---------- DATA UNDER STUDY ----------

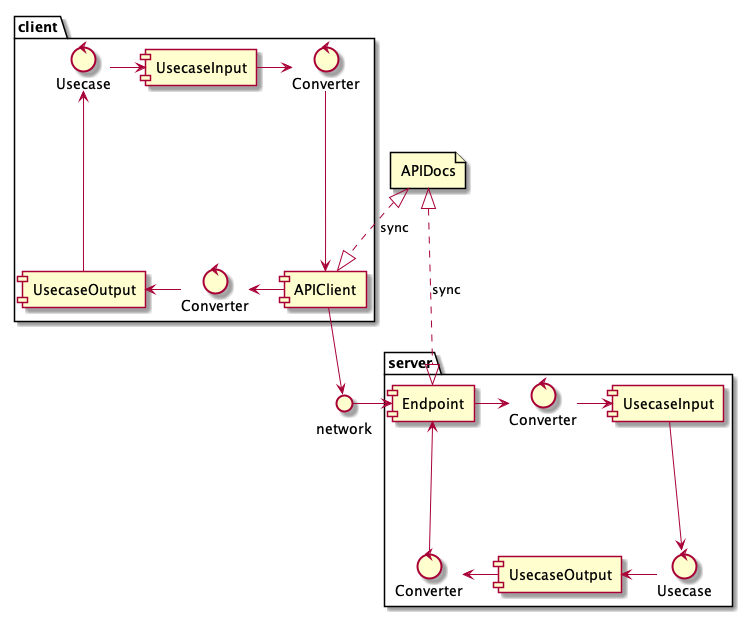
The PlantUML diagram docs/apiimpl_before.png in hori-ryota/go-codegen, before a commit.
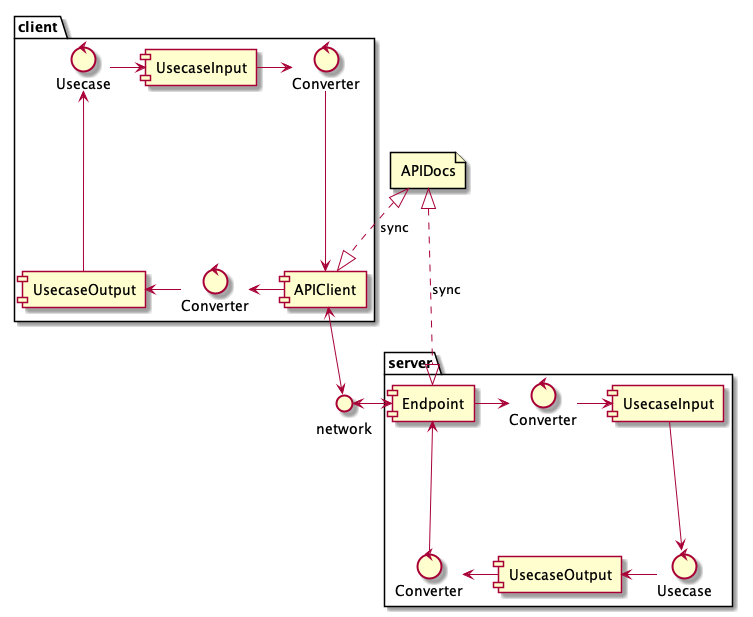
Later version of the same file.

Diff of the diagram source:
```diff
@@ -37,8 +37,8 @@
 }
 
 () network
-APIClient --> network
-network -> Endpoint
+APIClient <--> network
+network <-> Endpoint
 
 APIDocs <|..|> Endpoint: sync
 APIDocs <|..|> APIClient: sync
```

----------
---------- DATA UNDER STUDY ----------

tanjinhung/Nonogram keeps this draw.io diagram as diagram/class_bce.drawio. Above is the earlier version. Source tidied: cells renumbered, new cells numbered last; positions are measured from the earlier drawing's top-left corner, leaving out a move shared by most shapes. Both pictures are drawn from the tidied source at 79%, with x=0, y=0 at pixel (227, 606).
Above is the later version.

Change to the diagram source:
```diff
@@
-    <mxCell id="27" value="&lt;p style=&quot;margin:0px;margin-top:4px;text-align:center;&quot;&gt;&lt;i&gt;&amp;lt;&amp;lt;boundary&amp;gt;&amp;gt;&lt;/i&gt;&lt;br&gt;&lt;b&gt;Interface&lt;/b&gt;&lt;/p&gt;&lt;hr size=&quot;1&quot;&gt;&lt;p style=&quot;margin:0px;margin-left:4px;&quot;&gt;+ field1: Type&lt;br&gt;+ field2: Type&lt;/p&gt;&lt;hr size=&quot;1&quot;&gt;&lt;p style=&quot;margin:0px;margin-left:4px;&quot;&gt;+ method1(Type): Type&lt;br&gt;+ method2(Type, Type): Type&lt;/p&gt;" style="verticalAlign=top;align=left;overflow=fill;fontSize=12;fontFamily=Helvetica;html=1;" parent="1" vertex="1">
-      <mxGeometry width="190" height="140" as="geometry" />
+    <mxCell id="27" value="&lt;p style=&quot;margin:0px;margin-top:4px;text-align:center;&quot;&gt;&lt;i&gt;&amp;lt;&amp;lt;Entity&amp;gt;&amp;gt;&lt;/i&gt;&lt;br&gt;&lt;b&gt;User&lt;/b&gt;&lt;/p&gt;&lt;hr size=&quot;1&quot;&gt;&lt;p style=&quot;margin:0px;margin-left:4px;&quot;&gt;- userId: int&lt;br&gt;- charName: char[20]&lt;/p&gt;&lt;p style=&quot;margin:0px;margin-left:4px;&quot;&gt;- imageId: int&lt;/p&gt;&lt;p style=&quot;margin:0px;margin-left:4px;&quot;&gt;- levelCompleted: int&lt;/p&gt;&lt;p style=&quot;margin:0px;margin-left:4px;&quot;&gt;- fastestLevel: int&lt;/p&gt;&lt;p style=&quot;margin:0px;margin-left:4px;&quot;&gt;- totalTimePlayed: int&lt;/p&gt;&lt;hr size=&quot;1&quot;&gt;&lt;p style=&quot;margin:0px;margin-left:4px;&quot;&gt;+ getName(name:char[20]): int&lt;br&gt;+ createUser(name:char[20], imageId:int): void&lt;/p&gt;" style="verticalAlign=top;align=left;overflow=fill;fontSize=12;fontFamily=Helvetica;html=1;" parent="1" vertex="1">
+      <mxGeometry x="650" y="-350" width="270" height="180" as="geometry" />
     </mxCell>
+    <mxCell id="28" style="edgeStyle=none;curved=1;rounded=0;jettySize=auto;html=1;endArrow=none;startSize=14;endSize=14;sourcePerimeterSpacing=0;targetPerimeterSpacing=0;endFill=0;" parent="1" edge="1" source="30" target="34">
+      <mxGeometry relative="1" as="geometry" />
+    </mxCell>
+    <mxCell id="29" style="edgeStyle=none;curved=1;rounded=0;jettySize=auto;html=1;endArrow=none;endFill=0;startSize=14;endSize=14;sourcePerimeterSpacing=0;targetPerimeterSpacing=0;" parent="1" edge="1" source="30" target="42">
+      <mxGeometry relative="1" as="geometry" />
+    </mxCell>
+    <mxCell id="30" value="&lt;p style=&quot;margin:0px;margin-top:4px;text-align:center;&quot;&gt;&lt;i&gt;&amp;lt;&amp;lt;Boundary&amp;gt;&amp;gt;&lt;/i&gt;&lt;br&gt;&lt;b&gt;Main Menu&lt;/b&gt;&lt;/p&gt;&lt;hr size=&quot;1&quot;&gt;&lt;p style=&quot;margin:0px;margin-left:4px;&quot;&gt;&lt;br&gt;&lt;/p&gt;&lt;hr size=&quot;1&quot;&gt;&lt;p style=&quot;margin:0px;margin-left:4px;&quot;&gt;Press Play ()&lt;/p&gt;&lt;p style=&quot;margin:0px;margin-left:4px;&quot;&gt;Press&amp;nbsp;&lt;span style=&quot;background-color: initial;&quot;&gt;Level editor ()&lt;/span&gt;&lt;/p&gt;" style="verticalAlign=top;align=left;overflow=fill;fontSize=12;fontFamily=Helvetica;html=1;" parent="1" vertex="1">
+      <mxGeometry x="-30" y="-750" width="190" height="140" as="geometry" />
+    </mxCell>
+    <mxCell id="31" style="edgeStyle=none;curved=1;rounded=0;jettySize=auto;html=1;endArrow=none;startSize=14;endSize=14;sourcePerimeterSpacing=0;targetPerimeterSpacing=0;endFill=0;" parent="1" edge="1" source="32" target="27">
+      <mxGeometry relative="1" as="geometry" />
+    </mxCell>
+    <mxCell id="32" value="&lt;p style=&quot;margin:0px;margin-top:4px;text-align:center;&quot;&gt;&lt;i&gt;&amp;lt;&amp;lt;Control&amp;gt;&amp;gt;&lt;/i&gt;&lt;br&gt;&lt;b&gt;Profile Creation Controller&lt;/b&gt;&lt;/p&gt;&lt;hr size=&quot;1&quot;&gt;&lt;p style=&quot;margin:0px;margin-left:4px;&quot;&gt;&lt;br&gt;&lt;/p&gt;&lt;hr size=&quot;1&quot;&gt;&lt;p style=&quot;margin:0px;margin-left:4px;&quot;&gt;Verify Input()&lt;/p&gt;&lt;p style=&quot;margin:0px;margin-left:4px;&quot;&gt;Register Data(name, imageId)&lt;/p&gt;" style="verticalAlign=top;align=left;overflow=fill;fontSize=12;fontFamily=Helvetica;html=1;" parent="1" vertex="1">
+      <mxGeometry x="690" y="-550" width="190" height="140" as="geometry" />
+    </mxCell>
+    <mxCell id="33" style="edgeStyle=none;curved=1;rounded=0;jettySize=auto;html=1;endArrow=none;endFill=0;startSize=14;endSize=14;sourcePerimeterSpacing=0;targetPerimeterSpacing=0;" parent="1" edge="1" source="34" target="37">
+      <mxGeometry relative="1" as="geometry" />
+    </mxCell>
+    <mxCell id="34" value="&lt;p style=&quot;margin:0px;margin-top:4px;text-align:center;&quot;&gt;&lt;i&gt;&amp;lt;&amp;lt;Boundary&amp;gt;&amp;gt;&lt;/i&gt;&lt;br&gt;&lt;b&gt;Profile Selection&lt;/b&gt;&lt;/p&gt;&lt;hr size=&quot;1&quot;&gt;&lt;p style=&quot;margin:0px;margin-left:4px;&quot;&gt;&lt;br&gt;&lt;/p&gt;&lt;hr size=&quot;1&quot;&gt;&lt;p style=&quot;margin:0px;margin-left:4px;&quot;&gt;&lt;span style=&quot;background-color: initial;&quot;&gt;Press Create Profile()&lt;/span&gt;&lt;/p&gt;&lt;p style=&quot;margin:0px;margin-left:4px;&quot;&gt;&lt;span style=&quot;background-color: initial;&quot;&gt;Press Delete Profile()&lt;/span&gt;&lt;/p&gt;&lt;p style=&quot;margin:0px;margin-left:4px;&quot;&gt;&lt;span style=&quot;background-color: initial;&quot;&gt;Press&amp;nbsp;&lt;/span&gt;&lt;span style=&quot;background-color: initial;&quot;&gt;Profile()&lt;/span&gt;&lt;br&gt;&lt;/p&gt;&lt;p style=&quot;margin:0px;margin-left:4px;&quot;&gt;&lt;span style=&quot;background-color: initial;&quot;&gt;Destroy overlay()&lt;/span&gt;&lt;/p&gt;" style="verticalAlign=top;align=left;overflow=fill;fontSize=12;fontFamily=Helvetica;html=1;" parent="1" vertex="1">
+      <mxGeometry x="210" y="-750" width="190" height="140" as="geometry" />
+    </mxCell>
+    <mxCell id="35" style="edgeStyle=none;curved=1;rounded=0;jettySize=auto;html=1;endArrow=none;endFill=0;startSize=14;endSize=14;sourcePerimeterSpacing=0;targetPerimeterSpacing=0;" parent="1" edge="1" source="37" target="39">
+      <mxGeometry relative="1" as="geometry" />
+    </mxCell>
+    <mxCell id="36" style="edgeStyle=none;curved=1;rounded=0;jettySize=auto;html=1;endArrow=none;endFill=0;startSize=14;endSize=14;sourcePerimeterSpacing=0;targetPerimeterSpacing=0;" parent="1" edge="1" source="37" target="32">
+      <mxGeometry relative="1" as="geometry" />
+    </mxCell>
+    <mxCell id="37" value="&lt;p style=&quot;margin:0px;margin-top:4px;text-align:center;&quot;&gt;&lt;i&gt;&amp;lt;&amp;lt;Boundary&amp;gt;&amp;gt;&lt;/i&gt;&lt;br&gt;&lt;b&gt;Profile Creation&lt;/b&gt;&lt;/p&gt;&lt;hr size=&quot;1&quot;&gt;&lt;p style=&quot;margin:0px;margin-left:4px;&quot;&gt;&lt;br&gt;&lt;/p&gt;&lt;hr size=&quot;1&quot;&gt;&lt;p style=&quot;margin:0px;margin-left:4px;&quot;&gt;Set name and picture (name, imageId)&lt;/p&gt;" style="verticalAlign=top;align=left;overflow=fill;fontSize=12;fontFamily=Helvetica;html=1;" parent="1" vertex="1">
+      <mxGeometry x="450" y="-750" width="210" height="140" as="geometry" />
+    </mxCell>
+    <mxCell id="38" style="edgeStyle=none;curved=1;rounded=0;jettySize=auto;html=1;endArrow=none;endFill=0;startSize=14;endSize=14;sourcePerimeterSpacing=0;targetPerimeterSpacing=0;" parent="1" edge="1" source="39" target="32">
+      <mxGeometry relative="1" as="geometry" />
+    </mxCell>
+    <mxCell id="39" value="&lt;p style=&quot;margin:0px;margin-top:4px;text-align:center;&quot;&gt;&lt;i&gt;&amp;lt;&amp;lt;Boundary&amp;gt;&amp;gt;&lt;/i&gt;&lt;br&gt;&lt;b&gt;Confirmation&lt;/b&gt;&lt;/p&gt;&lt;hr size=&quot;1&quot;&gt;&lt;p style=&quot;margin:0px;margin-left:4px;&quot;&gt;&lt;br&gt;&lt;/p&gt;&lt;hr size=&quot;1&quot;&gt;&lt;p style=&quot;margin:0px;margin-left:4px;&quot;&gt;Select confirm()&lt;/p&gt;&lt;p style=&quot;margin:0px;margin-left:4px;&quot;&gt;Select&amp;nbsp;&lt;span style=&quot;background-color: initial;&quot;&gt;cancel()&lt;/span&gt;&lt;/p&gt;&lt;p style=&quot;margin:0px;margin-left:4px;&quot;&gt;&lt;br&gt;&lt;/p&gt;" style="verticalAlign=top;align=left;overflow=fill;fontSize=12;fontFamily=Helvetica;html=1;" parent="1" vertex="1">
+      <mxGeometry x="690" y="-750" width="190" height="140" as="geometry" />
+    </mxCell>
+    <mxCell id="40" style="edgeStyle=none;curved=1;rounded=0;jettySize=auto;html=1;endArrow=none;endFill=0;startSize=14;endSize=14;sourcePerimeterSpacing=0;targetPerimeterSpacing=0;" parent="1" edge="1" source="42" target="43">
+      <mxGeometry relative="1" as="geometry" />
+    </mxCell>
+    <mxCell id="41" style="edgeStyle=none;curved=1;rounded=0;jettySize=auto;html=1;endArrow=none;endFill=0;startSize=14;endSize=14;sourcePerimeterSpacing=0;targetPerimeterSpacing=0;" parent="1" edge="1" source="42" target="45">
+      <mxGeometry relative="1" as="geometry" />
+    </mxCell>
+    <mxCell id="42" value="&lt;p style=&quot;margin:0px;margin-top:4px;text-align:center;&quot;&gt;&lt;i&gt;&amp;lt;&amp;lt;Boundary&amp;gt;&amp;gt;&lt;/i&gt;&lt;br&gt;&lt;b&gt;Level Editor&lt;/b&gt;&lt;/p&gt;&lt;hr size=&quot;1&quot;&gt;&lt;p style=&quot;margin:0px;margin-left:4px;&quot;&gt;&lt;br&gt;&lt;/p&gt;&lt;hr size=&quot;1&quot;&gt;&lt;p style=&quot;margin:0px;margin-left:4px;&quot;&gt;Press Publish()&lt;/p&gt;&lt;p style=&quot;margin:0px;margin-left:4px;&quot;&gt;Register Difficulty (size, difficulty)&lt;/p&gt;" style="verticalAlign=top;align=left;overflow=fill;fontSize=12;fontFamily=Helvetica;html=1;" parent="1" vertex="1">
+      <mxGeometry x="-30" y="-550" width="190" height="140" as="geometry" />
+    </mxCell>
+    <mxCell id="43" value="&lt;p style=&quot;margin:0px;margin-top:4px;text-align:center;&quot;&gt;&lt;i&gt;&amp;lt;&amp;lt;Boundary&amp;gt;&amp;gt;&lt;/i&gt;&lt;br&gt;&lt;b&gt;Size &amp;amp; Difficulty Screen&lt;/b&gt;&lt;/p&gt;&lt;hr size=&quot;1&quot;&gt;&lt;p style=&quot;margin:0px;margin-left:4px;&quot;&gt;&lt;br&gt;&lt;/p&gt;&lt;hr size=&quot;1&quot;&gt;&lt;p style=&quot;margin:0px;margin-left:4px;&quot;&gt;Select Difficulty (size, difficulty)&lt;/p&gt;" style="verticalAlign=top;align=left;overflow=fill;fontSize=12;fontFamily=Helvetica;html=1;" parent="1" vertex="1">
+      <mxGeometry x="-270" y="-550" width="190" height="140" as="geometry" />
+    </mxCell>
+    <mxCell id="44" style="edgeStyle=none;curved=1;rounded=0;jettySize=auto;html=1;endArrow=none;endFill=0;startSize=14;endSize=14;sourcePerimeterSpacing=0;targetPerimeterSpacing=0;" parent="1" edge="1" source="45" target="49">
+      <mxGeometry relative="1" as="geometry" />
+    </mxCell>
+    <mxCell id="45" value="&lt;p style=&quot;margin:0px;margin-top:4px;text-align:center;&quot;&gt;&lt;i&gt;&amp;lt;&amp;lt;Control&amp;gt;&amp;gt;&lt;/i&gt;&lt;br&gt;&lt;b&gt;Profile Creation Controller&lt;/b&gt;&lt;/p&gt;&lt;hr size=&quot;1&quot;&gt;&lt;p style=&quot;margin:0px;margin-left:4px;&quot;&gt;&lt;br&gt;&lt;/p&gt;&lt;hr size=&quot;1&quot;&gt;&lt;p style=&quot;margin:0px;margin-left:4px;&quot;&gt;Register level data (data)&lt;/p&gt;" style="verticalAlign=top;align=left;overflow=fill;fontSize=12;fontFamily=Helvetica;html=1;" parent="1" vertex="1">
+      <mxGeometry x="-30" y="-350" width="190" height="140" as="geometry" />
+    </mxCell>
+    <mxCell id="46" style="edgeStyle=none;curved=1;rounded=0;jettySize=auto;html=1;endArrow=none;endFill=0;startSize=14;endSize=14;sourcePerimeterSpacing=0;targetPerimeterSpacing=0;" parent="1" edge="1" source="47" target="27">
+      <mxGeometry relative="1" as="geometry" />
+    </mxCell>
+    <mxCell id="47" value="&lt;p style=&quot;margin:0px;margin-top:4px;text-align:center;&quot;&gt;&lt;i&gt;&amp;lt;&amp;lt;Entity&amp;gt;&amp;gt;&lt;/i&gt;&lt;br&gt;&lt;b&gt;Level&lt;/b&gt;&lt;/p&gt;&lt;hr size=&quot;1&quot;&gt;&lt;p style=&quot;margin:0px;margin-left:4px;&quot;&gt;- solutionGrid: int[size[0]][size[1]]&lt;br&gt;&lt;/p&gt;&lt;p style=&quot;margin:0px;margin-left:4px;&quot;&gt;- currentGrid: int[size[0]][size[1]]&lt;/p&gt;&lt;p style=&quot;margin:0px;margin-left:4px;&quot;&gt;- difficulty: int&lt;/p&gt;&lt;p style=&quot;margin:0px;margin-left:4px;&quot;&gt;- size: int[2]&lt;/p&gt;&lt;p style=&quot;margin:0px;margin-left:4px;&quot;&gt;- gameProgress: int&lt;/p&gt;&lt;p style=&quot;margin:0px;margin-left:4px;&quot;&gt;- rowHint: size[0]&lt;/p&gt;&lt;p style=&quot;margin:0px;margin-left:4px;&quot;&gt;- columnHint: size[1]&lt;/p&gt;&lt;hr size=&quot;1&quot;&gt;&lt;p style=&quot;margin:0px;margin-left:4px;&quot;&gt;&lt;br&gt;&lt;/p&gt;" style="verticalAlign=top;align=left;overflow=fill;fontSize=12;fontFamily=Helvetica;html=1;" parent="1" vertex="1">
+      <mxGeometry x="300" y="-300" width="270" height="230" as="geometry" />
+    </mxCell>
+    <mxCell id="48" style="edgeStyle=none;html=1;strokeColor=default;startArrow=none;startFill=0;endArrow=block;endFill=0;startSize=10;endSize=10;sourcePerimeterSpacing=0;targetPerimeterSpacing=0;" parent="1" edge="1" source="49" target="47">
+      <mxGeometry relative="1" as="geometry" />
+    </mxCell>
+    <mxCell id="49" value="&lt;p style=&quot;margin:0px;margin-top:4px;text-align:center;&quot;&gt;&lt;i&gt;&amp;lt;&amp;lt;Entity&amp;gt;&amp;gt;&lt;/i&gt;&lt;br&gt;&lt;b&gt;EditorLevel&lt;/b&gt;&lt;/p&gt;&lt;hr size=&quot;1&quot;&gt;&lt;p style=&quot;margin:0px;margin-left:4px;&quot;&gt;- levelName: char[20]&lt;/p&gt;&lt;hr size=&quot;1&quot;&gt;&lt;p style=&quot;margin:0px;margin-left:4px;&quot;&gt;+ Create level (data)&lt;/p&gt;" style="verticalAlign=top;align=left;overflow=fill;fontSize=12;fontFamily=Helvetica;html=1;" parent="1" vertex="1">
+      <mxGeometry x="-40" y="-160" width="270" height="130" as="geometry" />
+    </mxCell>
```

----------
---------- DATA UNDER STUDY ----------

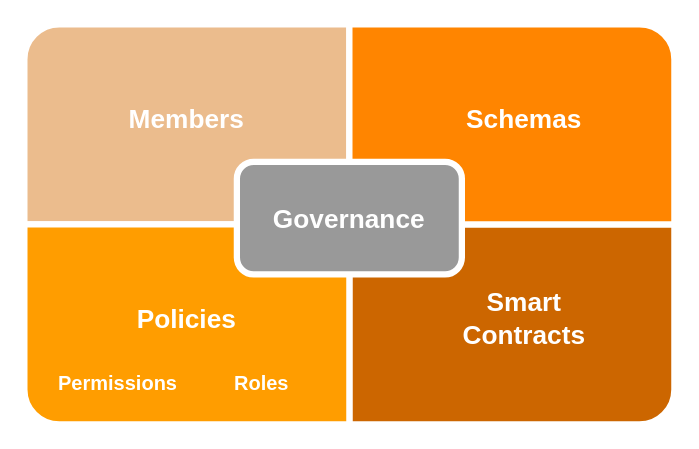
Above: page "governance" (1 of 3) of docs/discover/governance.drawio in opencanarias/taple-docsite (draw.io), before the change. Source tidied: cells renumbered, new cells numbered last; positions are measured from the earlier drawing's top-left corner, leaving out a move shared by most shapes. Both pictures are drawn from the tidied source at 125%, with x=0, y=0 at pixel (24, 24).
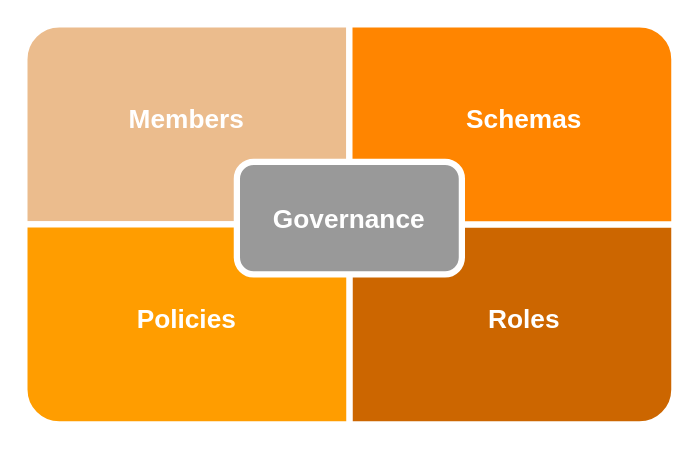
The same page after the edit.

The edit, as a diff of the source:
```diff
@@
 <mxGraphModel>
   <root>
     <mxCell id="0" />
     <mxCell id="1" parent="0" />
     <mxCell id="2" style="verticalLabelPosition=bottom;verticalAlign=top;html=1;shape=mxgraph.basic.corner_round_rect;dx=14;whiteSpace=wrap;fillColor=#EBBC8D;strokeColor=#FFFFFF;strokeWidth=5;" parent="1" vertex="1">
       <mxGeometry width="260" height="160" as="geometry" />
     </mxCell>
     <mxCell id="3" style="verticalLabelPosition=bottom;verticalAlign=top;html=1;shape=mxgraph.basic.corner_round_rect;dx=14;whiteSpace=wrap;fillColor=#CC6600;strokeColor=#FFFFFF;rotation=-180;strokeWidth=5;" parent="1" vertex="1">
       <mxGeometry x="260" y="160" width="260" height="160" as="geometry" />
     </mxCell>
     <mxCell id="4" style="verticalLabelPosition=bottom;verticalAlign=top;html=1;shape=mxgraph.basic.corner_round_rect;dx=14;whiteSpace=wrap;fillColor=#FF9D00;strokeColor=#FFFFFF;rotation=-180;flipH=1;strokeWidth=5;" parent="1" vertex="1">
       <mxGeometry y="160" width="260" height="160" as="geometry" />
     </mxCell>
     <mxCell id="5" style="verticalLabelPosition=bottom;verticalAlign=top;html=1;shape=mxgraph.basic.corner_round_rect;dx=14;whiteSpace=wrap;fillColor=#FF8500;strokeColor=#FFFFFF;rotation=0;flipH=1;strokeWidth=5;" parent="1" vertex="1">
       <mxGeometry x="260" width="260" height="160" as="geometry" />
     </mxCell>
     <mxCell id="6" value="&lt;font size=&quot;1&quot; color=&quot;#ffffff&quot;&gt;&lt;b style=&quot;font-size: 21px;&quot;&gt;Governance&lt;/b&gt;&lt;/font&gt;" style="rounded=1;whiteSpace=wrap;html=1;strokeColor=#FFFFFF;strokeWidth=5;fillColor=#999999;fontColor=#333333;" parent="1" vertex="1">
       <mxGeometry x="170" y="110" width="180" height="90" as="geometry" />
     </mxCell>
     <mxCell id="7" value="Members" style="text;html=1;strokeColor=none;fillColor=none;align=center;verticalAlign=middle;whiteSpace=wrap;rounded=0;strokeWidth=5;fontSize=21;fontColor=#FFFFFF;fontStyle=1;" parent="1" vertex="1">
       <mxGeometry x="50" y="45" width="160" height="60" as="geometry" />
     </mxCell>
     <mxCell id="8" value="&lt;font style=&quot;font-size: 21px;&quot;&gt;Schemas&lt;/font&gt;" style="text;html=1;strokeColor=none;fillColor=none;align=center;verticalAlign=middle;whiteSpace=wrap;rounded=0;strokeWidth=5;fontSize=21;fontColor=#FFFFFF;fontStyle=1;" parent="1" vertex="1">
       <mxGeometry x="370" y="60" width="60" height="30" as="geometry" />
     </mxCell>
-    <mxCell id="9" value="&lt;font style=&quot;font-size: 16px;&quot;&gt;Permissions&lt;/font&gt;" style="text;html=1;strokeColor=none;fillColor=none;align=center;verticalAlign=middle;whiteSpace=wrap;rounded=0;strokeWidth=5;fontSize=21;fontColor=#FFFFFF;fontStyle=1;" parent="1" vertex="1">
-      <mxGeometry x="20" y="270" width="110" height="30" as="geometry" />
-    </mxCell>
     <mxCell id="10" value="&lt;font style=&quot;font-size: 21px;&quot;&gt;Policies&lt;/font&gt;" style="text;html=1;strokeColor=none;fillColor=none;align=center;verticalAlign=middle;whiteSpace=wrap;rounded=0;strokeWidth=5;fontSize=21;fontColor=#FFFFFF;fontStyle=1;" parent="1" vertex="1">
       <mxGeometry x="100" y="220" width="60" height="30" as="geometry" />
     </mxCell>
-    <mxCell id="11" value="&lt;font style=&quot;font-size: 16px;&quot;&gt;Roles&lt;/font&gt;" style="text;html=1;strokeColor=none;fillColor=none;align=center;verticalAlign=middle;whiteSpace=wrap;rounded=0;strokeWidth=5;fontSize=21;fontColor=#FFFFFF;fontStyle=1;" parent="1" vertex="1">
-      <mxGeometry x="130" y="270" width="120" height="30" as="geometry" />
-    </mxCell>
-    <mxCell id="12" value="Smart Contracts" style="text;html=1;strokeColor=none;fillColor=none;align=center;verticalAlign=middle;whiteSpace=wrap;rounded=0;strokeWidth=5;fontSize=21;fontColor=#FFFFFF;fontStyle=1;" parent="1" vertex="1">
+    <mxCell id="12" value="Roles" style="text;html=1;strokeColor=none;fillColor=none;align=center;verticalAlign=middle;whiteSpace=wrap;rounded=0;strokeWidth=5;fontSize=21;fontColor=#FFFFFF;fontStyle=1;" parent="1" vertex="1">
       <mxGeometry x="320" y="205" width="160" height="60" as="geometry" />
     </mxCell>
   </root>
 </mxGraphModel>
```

----------

Which lines above include the string "diagram"? Show them.

▸ COMPLETED EXERCISE:
The PlantUML diagram docs/apiimpl_before.png in hori-ryota/go-codegen, before a commit.
Diff of the diagram source:
tanjinhung/Nonogram keeps this draw.io diagram as diagram/class_bce.drawio. Above is the earlier version. Source tidied: cells renumbered, new cells numbered last; positions are measured from the earlier drawing's top-left corner, leaving out a move shared by most shapes. Both pictures are drawn from the tidied source at 79%, with x=0, y=0 at pixel (227, 606).
Change to the diagram source:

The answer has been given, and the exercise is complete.